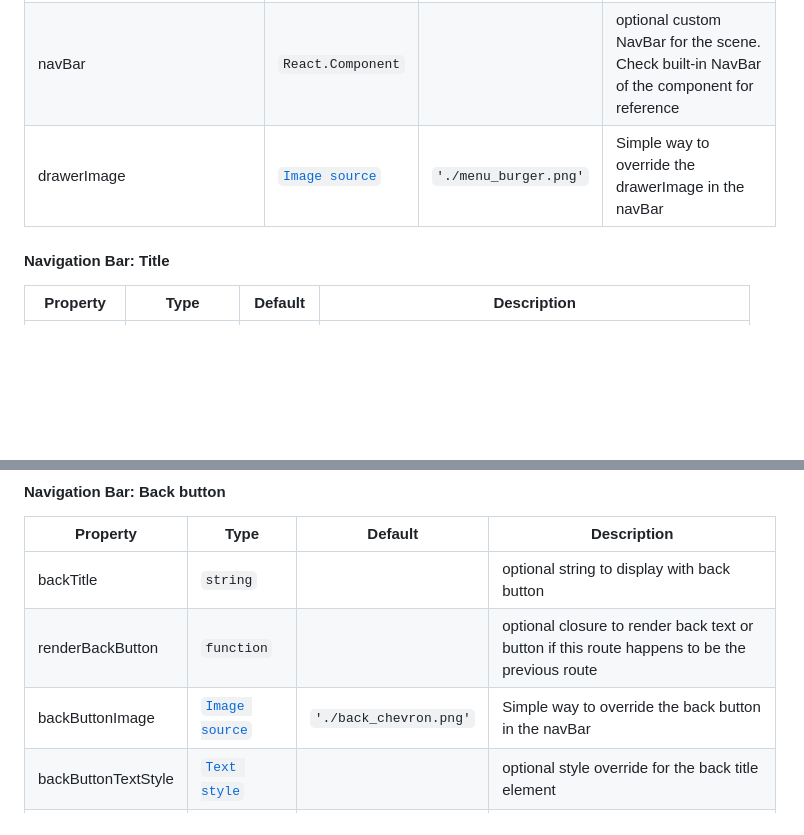
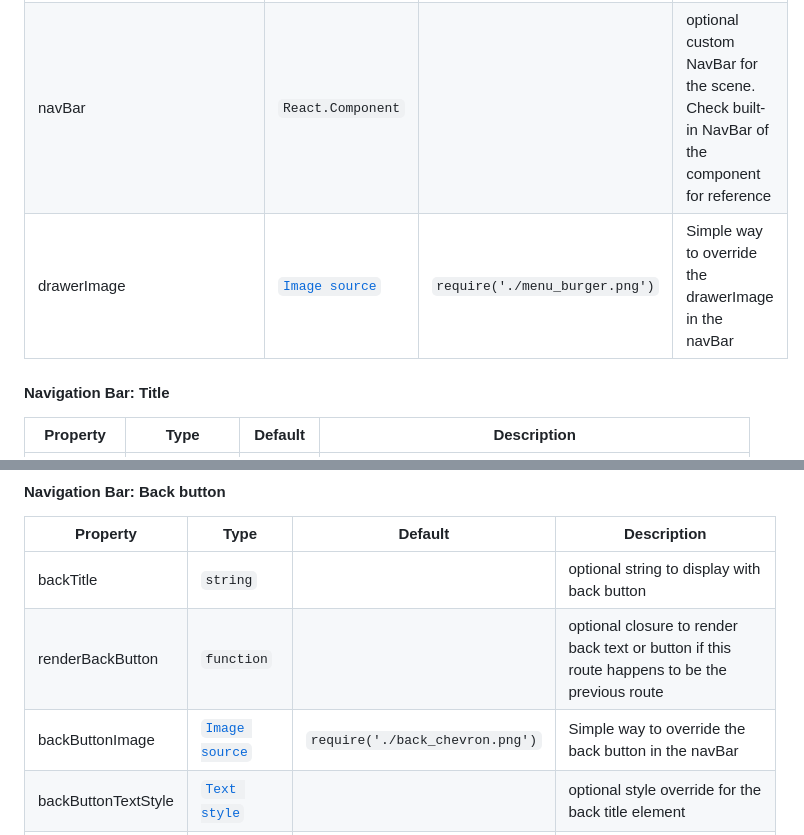
Before and after one commit to Vftdanb/Tutorial-Appu, a Markdown page: docs/API_CONFIGURATION.md, 2 parts joined by grey strips. GitHub-like rendering; blank space fills up the shorter version.

Commit message:
clarify prop types (#1416)
Make docs more explicit that backButtonImage and drawerImage are sources instead of strings.

```diff
--- a/docs/API_CONFIGURATION.md
+++ b/docs/API_CONFIGURATION.md
@@ -132,7 +132,7 @@ And every `Scene.type` string literal has a mapped constant in ActionConst, it i
 | navigationBarStyle | [`View style`](https://facebook.github.io/react-native/docs/view.html#style) |  | optional style override for the navigation bar |
 | navigationBarBackgroundImage | [`Image source`](https://facebook.github.io/react-native/docs/image.html#source) |  | optional background image for the navigation bar |
 | navBar | `React.Component` | | optional custom NavBar for the scene. Check built-in NavBar of the component for reference |
-| drawerImage | [`Image source`](https://facebook.github.io/react-native/docs/image.html#source) | `'./menu_burger.png'` | Simple way to override the drawerImage in the navBar |
+| drawerImage | [`Image source`](https://facebook.github.io/react-native/docs/image.html#source) | `require('./menu_burger.png')` | Simple way to override the drawerImage in the navBar |
 
 #### Navigation Bar: Title
 | Property | Type | Default | Description |
@@ -149,7 +149,7 @@ And every `Scene.type` string literal has a mapped constant in ActionConst, it i
 |-----------|--------|---------|--------------------------------------------|
 | backTitle | `string` | | optional string to display with back button |
 | renderBackButton | `function` | | optional closure to render back text or button if this route happens to be the previous route |
-| backButtonImage | [`Image source`](https://facebook.github.io/react-native/docs/image.html#source) | `'./back_chevron.png'` | Simple way to override the back button in the navBar |
+| backButtonImage | [`Image source`](https://facebook.github.io/react-native/docs/image.html#source) | `require('./back_chevron.png')` | Simple way to override the back button in the navBar |
 | backButtonTextStyle | [`Text style`](https://facebook.github.io/react-native/docs/text.html#style) | | optional style override for the back title element |
 | hideBackImage | `boolean` | false | no default back button image will be displayed |
 | onBack | `function` | Actions.pop | actions for back button |
```
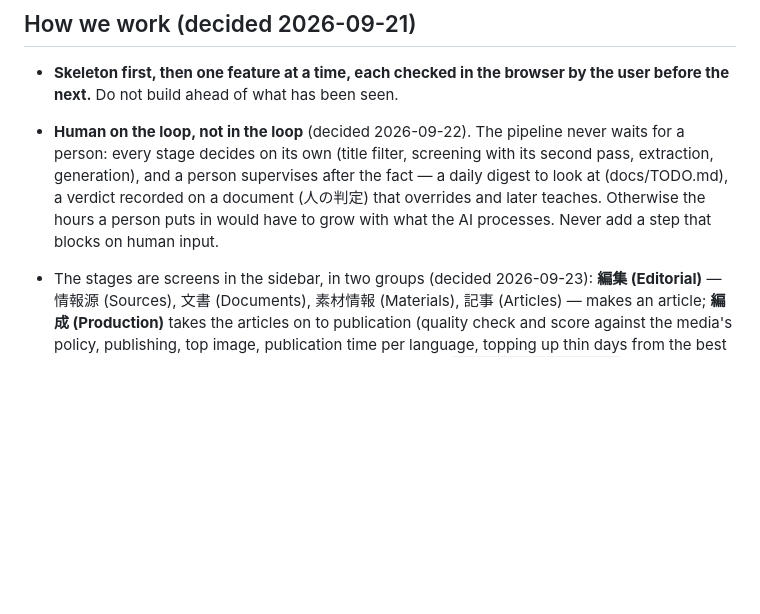
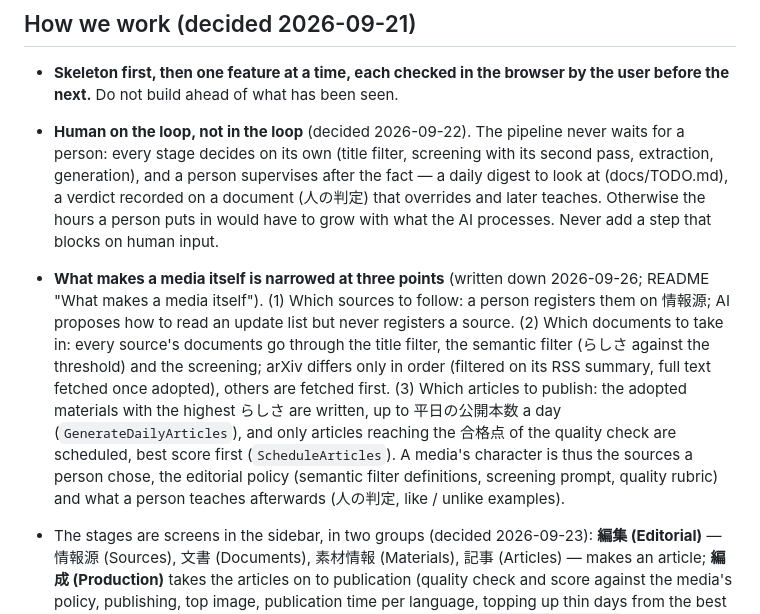
Before and after one commit to Nakanokappei/genryu, a Markdown page: CLAUDE.md, the part around the change. GitHub-like rendering; blank space fills up the shorter version.

Commit message:
CLAUDE.md: describe the three stages that decide media-likeness
Co-Authored-By: Claude Opus 5.5 <noreply@anthropic.com>

```diff
--- a/CLAUDE.md
+++ b/CLAUDE.md
@@ -38,6 +38,20 @@ a Media Management System; the name itself stays Genryu.
   a verdict recorded on a document (人の判定) that overrides and later
   teaches. Otherwise the hours a person puts in would have to grow with
   what the AI processes. Never add a step that blocks on human input.
+- **What makes a media itself is narrowed at three points** (written down
+  2026-09-26; README "What makes a media itself"). (1) Which sources to
+  follow: a person registers them on 情報源; AI proposes how to read an
+  update list but never registers a source. (2) Which documents to take
+  in: every source's documents go through the title filter, the semantic
+  filter (らしさ against the threshold) and the screening; arXiv differs
+  only in order (filtered on its RSS summary, full text fetched once
+  adopted), others are fetched first. (3) Which articles to publish: the
+  adopted materials with the highest らしさ are written, up to 平日の公開本数
+  a day (`GenerateDailyArticles`), and only articles reaching the 合格点 of
+  the quality check are scheduled, best score first (`ScheduleArticles`).
+  A media's character is thus the sources a person chose, the editorial
+  policy (semantic filter definitions, screening prompt, quality rubric)
+  and what a person teaches afterwards (人の判定, like / unlike examples).
 - The stages are screens in the sidebar, in two groups (decided
   2026-09-23): **編集 (Editorial)** — 情報源 (Sources), 文書 (Documents),
   素材情報 (Materials), 記事 (Articles) — makes an article; **編成
```
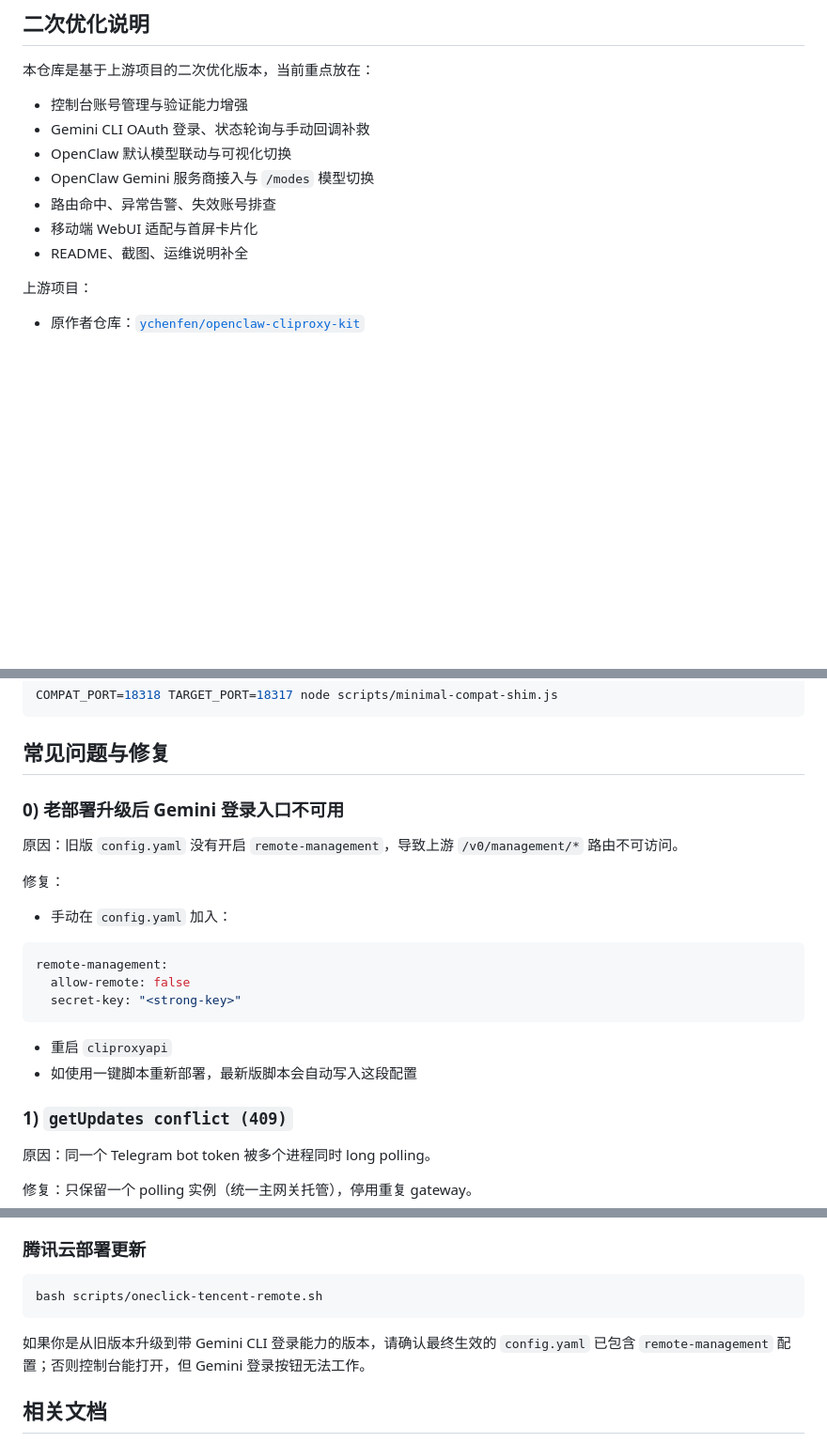
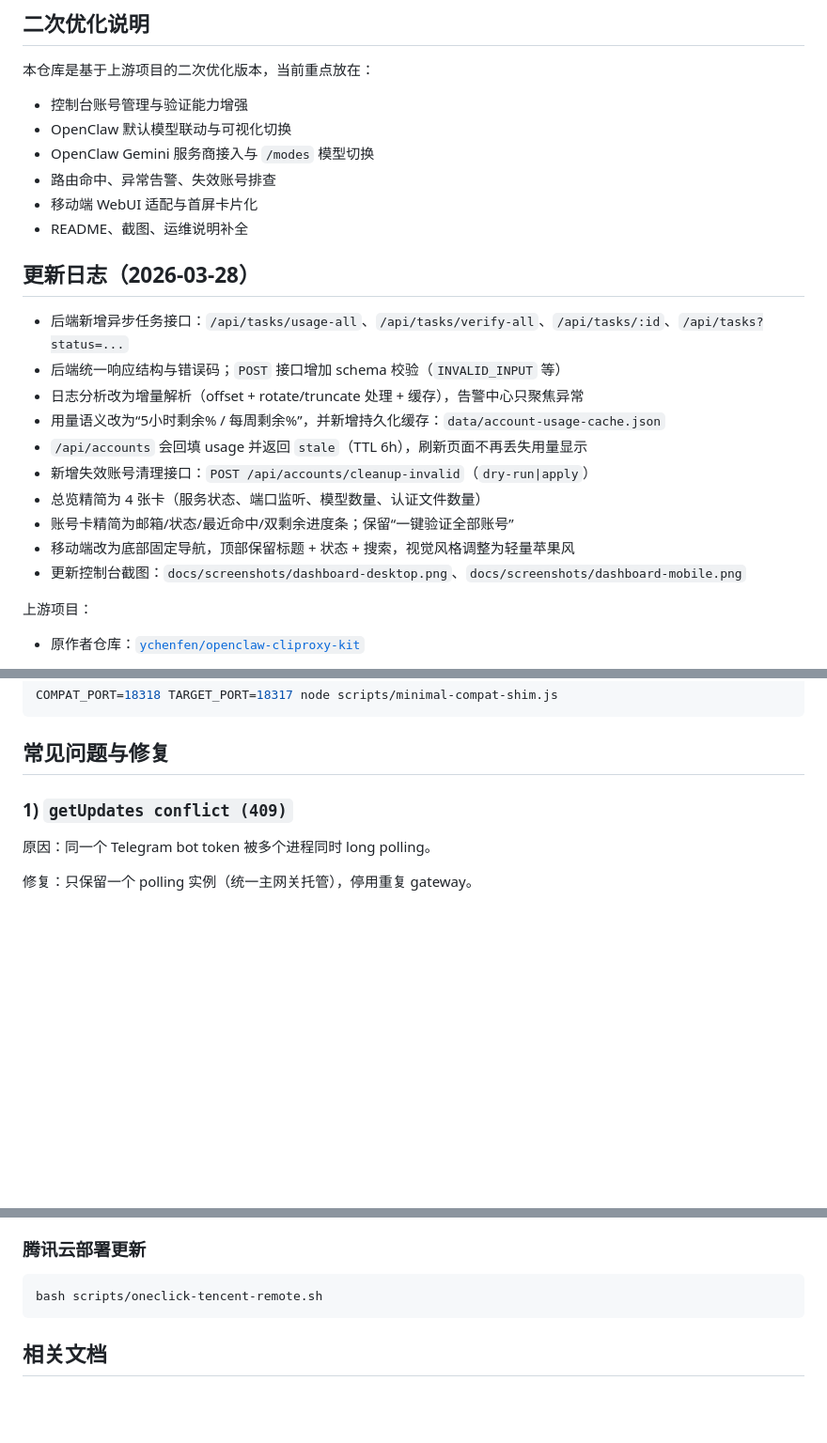
Before and after one commit to ymeng98/openclaw-cliproxy-kit, a Markdown page: README.md, 3 parts joined by grey strips. Shown at 94% size. GitHub-like rendering; blank space fills up the shorter version.

Commit message:
feat: async task ops, usage cache persistence, and dashboard UI refresh

````diff
--- a/README.md
+++ b/README.md
@@ -7,12 +7,24 @@
 本仓库是基于上游项目的二次优化版本，当前重点放在：
 
 - 控制台账号管理与验证能力增强
-- Gemini CLI OAuth 登录、状态轮询与手动回调补救
 - OpenClaw 默认模型联动与可视化切换
 - OpenClaw Gemini 服务商接入与 `/modes` 模型切换
 - 路由命中、异常告警、失效账号排查
 - 移动端 WebUI 适配与首屏卡片化
 - README、截图、运维说明补全
+
+## 更新日志（2026-03-28）
+
+- 后端新增异步任务接口：`/api/tasks/usage-all`、`/api/tasks/verify-all`、`/api/tasks/:id`、`/api/tasks?status=...`
+- 后端统一响应结构与错误码；`POST` 接口增加 schema 校验（`INVALID_INPUT` 等）
+- 日志分析改为增量解析（offset + rotate/truncate 处理 + 缓存），告警中心只聚焦异常
+- 用量语义改为“5小时剩余% / 每周剩余%”，并新增持久化缓存：`data/account-usage-cache.json`
+- `/api/accounts` 会回填 usage 并返回 `stale`（TTL 6h），刷新页面不再丢失用量显示
+- 新增失效账号清理接口：`POST /api/accounts/cleanup-invalid`（`dry-run|apply`）
+- 总览精简为 4 张卡（服务状态、端口监听、模型数量、认证文件数量）
+- 账号卡精简为邮箱/状态/最近命中/双剩余进度条；保留“一键验证全部账号”
+- 移动端改为底部固定导航，顶部保留标题 + 状态 + 搜索，视觉风格调整为轻量苹果风
+- 更新控制台截图：`docs/screenshots/dashboard-desktop.png`、`docs/screenshots/dashboard-mobile.png`
 
 上游项目：
 
@@ -332,23 +329,6 @@ COMPAT_PORT=18318 TARGET_PORT=18317 node scripts/minimal-compat-shim.js
 ```
 
 ## 常见问题与修复
-
-### 0) 老部署升级后 Gemini 登录入口不可用
-
-原因：旧版 `config.yaml` 没有开启 `remote-management`，导致上游 `/v0/management/*` 路由不可访问。
-
-修复：
-
-- 手动在 `config.yaml` 加入：
-
-```yaml
-remote-management:
-  allow-remote: false
-  secret-key: "<strong-key>"
-```
-
-- 重启 `cliproxyapi`
-- 如使用一键脚本重新部署，最新版脚本会自动写入这段配置
 
 ### 1) `getUpdates conflict (409)`
 
@@ -405,8 +385,6 @@ bash scripts/oneclick-local.sh
 bash scripts/oneclick-tencent-remote.sh
 ```
 
-如果你是从旧版本升级到带 Gemini CLI 登录能力的版本，请确认最终生效的 `config.yaml` 已包含 `remote-management` 配置；否则控制台能打开，但 Gemini 登录按钮无法工作。
-
 ## 相关文档
 
 - 快速部署说明：`docs/oneclick-deploy.md`
````
Also changed, not shown: other parts of README.md (+9 -24 lines), docs/screenshots/dashboard-mobile.png, 18 other files.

━━━━━━━━━━

[What is needed] From the first line to the last, print the records exactly; leave out the pictures.

[Task response]
Before and after one commit to Vftdanb/Tutorial-Appu, a Markdown page: docs/API_CONFIGURATION.md, 2 parts joined by grey strips. GitHub-like rendering; blank space fills up the shorter version.

Commit message:
clarify prop types (#1416)
Make docs more explicit that backButtonImage and drawerImage are sources instead of strings.

```diff
--- a/docs/API_CONFIGURATION.md
+++ b/docs/API_CONFIGURATION.md
@@ -132,7 +132,7 @@ And every `Scene.type` string literal has a mapped constant in ActionConst, it i
 | navigationBarStyle | [`View style`](https://facebook.github.io/react-native/docs/view.html#style) |  | optional style override for the navigation bar |
 | navigationBarBackgroundImage | [`Image source`](https://facebook.github.io/react-native/docs/image.html#source) |  | optional background image for the navigation bar |
 | navBar | `React.Component` | | optional custom NavBar for the scene. Check built-in NavBar of the component for reference |
-| drawerImage | [`Image source`](https://facebook.github.io/react-native/docs/image.html#source) | `'./menu_burger.png'` | Simple way to override the drawerImage in the navBar |
+| drawerImage | [`Image source`](https://facebook.github.io/react-native/docs/image.html#source) | `require('./menu_burger.png')` | Simple way to override the drawerImage in the navBar |
 
 #### Navigation Bar: Title
 | Property | Type | Default | Description |
@@ -149,7 +149,7 @@ And every `Scene.type` string literal has a mapped constant in ActionConst, it i
 |-----------|--------|---------|--------------------------------------------|
 | backTitle | `string` | | optional string to display with back button |
 | renderBackButton | `function` | | optional closure to render back text or button if this route happens to be the previous route |
-| backButtonImage | [`Image source`](https://facebook.github.io/react-native/docs/image.html#source) | `'./back_chevron.png'` | Simple way to override the back button in the navBar |
+| backButtonImage | [`Image source`](https://facebook.github.io/react-native/docs/image.html#source) | `require('./back_chevron.png')` | Simple way to override the back button in the navBar |
 | backButtonTextStyle | [`Text style`](https://facebook.github.io/react-native/docs/text.html#style) | | optional style override for the back title element |
 | hideBackImage | `boolean` | false | no default back button image will be displayed |
 | onBack | `function` | Actions.pop | actions for back button |
```
Before and after one commit to Nakanokappei/genryu, a Markdown page: CLAUDE.md, the part around the change. GitHub-like rendering; blank space fills up the shorter version.

Commit message:
CLAUDE.md: describe the three stages that decide media-likeness
Co-Authored-By: Claude Opus 5.5 <noreply@anthropic.com>

```diff
--- a/CLAUDE.md
+++ b/CLAUDE.md
@@ -38,6 +38,20 @@ a Media Management System; the name itself stays Genryu.
   a verdict recorded on a document (人の判定) that overrides and later
   teaches. Otherwise the hours a person puts in would have to grow with
   what the AI processes. Never add a step that blocks on human input.
+- **What makes a media itself is narrowed at three points** (written down
+  2026-09-26; README "What makes a media itself"). (1) Which sources to
+  follow: a person registers them on 情報源; AI proposes how to read an
+  update list but never registers a source. (2) Which documents to take
+  in: every source's documents go through the title filter, the semantic
+  filter (らしさ against the threshold) and the screening; arXiv differs
+  only in order (filtered on its RSS summary, full text fetched once
+  adopted), others are fetched first. (3) Which articles to publish: the
+  adopted materials with the highest らしさ are written, up to 平日の公開本数
+  a day (`GenerateDailyArticles`), and only articles reaching the 合格点 of
+  the quality check are scheduled, best score first (`ScheduleArticles`).
+  A media's character is thus the sources a person chose, the editorial
+  policy (semantic filter definitions, screening prompt, quality rubric)
+  and what a person teaches afterwards (人の判定, like / unlike examples).
 - The stages are screens in the sidebar, in two groups (decided
   2026-09-23): **編集 (Editorial)** — 情報源 (Sources), 文書 (Documents),
   素材情報 (Materials), 記事 (Articles) — makes an article; **編成
```
Before and after one commit to ymeng98/openclaw-cliproxy-kit, a Markdown page: README.md, 3 parts joined by grey strips. Shown at 94% size. GitHub-like rendering; blank space fills up the shorter version.

Commit message:
feat: async task ops, usage cache persistence, and dashboard UI refresh

````diff
--- a/README.md
+++ b/README.md
@@ -7,12 +7,24 @@
 本仓库是基于上游项目的二次优化版本，当前重点放在：
 
 - 控制台账号管理与验证能力增强
-- Gemini CLI OAuth 登录、状态轮询与手动回调补救
 - OpenClaw 默认模型联动与可视化切换
 - OpenClaw Gemini 服务商接入与 `/modes` 模型切换
 - 路由命中、异常告警、失效账号排查
 - 移动端 WebUI 适配与首屏卡片化
 - README、截图、运维说明补全
+
+## 更新日志（2026-03-28）
+
+- 后端新增异步任务接口：`/api/tasks/usage-all`、`/api/tasks/verify-all`、`/api/tasks/:id`、`/api/tasks?status=...`
+- 后端统一响应结构与错误码；`POST` 接口增加 schema 校验（`INVALID_INPUT` 等）
+- 日志分析改为增量解析（offset + rotate/truncate 处理 + 缓存），告警中心只聚焦异常
+- 用量语义改为“5小时剩余% / 每周剩余%”，并新增持久化缓存：`data/account-usage-cache.json`
+- `/api/accounts` 会回填 usage 并返回 `stale`（TTL 6h），刷新页面不再丢失用量显示
+- 新增失效账号清理接口：`POST /api/accounts/cleanup-invalid`（`dry-run|apply`）
+- 总览精简为 4 张卡（服务状态、端口监听、模型数量、认证文件数量）
+- 账号卡精简为邮箱/状态/最近命中/双剩余进度条；保留“一键验证全部账号”
+- 移动端改为底部固定导航，顶部保留标题 + 状态 + 搜索，视觉风格调整为轻量苹果风
+- 更新控制台截图：`docs/screenshots/dashboard-desktop.png`、`docs/screenshots/dashboard-mobile.png`
 
 上游项目：
 
@@ -332,23 +329,6 @@ COMPAT_PORT=18318 TARGET_PORT=18317 node scripts/minimal-compat-shim.js
 ```
 
 ## 常见问题与修复
-
-### 0) 老部署升级后 Gemini 登录入口不可用
-
-原因：旧版 `config.yaml` 没有开启 `remote-management`，导致上游 `/v0/management/*` 路由不可访问。
-
-修复：
-
-- 手动在 `config.yaml` 加入：
-
-```yaml
-remote-management:
-  allow-remote: false
-  secret-key: "<strong-key>"
-```
-
-- 重启 `cliproxyapi`
-- 如使用一键脚本重新部署，最新版脚本会自动写入这段配置
 
 ### 1) `getUpdates conflict (409)`
 
@@ -405,8 +385,6 @@ bash scripts/oneclick-local.sh
 bash scripts/oneclick-tencent-remote.sh
 ```
 
-如果你是从旧版本升级到带 Gemini CLI 登录能力的版本，请确认最终生效的 `config.yaml` 已包含 `remote-management` 配置；否则控制台能打开，但 Gemini 登录按钮无法工作。
-
 ## 相关文档
 
 - 快速部署说明：`docs/oneclick-deploy.md`
````
Also changed, not shown: other parts of README.md (+9 -24 lines), docs/screenshots/dashboard-mobile.png, 18 other files.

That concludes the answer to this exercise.